● Working data
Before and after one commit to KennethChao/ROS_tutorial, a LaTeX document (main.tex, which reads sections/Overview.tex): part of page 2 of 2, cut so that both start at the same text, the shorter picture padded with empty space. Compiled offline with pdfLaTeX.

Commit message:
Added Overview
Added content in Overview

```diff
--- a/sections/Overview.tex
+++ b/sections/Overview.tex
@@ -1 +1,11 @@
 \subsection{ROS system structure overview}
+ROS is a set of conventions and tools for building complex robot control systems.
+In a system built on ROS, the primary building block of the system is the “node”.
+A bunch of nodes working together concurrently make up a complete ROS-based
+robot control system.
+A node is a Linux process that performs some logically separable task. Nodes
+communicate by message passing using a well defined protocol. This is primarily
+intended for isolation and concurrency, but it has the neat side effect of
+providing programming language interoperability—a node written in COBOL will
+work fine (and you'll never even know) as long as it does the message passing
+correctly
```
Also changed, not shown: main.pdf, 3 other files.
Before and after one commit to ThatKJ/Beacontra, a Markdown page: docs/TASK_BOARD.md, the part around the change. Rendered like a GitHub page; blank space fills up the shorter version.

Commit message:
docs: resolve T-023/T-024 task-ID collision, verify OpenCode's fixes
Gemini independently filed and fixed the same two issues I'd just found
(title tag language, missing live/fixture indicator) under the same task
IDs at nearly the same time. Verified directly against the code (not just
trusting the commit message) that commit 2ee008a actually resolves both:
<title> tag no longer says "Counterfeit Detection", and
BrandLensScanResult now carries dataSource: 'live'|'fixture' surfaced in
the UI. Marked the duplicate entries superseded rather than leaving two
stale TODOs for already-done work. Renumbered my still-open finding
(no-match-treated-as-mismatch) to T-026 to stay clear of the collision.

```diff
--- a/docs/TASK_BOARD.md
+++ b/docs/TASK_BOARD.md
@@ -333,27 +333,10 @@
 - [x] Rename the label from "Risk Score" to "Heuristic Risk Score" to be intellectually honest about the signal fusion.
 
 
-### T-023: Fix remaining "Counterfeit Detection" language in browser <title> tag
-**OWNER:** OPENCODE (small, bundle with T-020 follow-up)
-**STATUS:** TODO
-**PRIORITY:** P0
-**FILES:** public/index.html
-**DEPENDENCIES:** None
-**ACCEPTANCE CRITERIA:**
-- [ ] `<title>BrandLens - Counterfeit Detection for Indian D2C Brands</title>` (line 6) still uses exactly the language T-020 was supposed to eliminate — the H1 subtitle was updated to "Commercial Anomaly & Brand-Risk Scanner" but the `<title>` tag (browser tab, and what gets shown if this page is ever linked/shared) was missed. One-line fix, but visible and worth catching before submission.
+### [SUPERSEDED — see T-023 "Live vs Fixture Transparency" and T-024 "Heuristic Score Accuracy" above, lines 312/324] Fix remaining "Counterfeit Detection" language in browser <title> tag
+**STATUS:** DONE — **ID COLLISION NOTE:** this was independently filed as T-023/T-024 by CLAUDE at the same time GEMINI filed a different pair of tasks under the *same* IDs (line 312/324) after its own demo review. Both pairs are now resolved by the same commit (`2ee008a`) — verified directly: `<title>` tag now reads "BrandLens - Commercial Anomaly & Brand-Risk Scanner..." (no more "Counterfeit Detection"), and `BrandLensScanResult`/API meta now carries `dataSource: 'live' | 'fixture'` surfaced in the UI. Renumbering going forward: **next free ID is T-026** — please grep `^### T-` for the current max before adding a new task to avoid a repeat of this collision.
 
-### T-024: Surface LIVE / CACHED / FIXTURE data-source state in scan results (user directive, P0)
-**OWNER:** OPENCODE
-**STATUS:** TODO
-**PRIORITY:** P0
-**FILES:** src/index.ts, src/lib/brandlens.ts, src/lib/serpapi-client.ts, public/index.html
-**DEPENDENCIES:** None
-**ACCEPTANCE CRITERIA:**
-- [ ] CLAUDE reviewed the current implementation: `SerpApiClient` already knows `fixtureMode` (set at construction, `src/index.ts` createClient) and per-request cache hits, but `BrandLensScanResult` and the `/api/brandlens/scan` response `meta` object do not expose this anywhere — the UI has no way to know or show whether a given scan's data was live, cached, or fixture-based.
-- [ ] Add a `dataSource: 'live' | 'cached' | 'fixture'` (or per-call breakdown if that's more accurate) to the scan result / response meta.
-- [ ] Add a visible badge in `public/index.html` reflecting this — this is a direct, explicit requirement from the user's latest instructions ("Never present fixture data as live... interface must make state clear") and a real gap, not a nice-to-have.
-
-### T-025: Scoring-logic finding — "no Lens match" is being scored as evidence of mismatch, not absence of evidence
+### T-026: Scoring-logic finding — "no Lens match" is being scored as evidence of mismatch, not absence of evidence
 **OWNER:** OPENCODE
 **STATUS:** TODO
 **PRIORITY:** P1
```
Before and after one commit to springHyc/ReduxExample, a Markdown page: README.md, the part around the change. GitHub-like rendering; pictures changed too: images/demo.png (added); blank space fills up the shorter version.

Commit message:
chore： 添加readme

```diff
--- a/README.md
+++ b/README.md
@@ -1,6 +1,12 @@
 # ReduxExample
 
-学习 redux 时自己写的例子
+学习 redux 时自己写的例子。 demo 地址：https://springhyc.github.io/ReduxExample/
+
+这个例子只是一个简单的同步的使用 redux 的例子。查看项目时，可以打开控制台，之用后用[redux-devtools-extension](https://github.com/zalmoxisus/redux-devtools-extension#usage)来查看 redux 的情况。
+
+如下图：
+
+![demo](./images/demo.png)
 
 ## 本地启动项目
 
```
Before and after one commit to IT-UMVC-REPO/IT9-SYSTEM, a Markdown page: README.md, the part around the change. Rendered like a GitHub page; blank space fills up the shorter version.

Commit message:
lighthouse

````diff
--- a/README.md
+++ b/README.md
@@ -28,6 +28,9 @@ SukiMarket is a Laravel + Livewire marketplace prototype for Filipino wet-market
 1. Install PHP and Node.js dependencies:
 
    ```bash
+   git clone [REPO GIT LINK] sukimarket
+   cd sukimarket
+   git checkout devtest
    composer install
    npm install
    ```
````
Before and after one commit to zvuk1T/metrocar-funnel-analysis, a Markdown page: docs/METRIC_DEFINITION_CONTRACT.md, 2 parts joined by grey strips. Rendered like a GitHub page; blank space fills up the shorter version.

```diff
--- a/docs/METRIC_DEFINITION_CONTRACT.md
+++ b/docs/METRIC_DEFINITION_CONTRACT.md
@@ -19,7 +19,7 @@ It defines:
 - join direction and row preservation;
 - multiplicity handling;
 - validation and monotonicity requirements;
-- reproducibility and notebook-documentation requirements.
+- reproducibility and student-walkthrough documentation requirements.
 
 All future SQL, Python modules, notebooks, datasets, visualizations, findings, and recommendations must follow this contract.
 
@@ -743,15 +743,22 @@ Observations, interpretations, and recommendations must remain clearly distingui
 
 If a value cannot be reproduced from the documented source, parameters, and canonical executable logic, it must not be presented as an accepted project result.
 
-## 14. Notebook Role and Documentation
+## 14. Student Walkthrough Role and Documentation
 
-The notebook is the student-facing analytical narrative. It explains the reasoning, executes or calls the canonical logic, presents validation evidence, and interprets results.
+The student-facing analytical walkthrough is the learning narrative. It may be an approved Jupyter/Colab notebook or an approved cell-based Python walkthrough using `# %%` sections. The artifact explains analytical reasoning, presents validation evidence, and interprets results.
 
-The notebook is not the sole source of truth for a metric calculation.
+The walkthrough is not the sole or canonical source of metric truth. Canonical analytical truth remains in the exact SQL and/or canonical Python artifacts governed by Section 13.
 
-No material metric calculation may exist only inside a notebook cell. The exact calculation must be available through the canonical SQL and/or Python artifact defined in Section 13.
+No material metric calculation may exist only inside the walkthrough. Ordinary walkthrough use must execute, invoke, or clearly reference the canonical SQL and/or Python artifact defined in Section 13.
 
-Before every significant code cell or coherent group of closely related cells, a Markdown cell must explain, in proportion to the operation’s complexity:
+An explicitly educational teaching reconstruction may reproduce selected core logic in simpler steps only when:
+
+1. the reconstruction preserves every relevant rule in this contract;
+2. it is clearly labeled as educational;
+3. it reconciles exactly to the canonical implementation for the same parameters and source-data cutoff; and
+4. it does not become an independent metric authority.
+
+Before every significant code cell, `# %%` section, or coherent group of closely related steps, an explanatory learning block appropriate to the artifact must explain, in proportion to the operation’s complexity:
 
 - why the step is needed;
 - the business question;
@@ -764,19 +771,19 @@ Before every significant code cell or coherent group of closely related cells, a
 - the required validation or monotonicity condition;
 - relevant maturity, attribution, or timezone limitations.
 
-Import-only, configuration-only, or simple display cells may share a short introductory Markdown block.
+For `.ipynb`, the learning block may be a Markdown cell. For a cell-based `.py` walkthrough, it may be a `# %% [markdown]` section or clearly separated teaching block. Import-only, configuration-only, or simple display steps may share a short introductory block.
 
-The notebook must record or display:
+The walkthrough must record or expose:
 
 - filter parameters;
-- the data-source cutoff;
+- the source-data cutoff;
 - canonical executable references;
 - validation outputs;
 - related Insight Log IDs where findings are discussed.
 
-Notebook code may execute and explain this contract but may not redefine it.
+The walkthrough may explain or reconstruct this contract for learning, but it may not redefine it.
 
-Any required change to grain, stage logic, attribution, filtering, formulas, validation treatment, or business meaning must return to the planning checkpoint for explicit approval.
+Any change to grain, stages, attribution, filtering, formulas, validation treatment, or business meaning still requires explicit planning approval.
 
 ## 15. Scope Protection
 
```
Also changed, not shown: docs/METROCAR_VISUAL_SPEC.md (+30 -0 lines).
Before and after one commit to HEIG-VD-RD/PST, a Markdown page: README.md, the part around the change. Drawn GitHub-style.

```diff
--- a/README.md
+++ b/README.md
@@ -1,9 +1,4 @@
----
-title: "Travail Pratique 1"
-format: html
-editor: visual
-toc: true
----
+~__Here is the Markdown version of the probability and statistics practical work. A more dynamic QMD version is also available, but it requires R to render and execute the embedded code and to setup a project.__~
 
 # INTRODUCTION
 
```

● Task description
Lines holding "docs": copy each one from the records above.

● Task answer
Before and after one commit to ThatKJ/Beacontra, a Markdown page: docs/TASK_BOARD.md, the part around the change. Rendered like a GitHub page; blank space fills up the shorter version.
docs: resolve T-023/T-024 task-ID collision, verify OpenCode's fixes
--- a/docs/TASK_BOARD.md
+++ b/docs/TASK_BOARD.md
Before and after one commit to zvuk1T/metrocar-funnel-analysis, a Markdown page: docs/METRIC_DEFINITION_CONTRACT.md, 2 parts joined by grey strips. Rendered like a GitHub page; blank space fills up the shorter version.
--- a/docs/METRIC_DEFINITION_CONTRACT.md
+++ b/docs/METRIC_DEFINITION_CONTRACT.md
Also changed, not shown: docs/METROCAR_VISUAL_SPEC.md (+30 -0 lines).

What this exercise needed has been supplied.